Records for the task below:

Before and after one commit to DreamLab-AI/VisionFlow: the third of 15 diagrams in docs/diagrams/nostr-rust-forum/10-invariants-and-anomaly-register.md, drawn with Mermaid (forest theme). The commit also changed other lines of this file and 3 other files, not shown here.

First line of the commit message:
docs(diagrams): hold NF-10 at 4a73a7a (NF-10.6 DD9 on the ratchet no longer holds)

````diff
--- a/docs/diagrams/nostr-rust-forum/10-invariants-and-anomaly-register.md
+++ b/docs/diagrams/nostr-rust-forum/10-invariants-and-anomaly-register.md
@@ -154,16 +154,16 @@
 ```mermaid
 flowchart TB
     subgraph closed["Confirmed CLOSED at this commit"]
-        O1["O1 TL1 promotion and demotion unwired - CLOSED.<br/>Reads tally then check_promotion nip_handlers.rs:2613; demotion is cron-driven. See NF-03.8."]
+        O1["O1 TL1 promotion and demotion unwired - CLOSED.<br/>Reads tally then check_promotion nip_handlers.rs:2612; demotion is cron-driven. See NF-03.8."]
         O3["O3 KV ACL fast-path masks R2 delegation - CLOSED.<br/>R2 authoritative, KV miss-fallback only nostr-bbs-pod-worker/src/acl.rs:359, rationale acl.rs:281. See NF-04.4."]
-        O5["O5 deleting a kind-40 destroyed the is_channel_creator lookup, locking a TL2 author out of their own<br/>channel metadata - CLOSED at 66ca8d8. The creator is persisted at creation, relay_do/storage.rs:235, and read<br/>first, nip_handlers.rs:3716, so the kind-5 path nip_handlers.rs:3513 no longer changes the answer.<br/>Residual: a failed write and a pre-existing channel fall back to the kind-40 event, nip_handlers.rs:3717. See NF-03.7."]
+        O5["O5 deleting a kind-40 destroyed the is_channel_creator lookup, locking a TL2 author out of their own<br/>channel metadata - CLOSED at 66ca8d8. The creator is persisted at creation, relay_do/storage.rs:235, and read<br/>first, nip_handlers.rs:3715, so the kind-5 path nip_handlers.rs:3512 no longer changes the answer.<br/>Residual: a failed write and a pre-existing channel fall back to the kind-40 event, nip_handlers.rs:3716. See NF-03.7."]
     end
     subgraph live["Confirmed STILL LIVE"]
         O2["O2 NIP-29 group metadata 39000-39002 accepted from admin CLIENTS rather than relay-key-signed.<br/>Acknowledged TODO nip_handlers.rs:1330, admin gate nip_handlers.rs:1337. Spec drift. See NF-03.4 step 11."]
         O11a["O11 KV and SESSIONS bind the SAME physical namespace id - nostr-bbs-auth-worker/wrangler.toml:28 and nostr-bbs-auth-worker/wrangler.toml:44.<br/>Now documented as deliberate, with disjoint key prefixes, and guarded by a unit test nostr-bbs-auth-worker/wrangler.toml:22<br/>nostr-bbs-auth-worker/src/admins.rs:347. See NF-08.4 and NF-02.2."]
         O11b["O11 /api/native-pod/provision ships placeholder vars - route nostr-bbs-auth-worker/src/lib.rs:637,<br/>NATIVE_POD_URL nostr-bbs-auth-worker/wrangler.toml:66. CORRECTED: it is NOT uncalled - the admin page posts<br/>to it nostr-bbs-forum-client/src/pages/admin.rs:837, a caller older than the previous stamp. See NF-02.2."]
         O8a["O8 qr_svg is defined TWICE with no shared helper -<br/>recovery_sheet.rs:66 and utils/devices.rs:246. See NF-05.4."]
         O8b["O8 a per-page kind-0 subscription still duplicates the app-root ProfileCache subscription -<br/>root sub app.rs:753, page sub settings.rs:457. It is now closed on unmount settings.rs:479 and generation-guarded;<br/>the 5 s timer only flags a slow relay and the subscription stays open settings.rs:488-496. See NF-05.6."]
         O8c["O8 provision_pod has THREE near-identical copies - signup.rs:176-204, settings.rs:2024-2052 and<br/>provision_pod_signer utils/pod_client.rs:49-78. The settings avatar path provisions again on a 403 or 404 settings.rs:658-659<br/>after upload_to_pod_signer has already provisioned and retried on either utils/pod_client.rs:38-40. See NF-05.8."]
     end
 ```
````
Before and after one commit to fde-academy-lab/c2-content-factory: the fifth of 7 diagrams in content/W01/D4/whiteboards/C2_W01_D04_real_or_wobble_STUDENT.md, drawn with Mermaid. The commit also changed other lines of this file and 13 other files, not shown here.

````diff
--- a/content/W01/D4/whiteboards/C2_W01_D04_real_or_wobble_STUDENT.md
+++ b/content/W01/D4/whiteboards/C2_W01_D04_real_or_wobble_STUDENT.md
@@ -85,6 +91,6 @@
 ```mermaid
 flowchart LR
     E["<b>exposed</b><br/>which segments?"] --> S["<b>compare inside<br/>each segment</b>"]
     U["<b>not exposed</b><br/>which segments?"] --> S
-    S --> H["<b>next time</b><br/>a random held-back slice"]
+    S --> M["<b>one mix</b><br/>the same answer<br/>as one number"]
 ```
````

End of Records for the task.

## What to do
Go through the listing, find each line with the word "segments", and copy it.

## Output below
     E["<b>exposed</b><br/>which segments?"] --> S["<b>compare inside<br/>each segment</b>"]
     U["<b>not exposed</b><br/>which segments?"] --> S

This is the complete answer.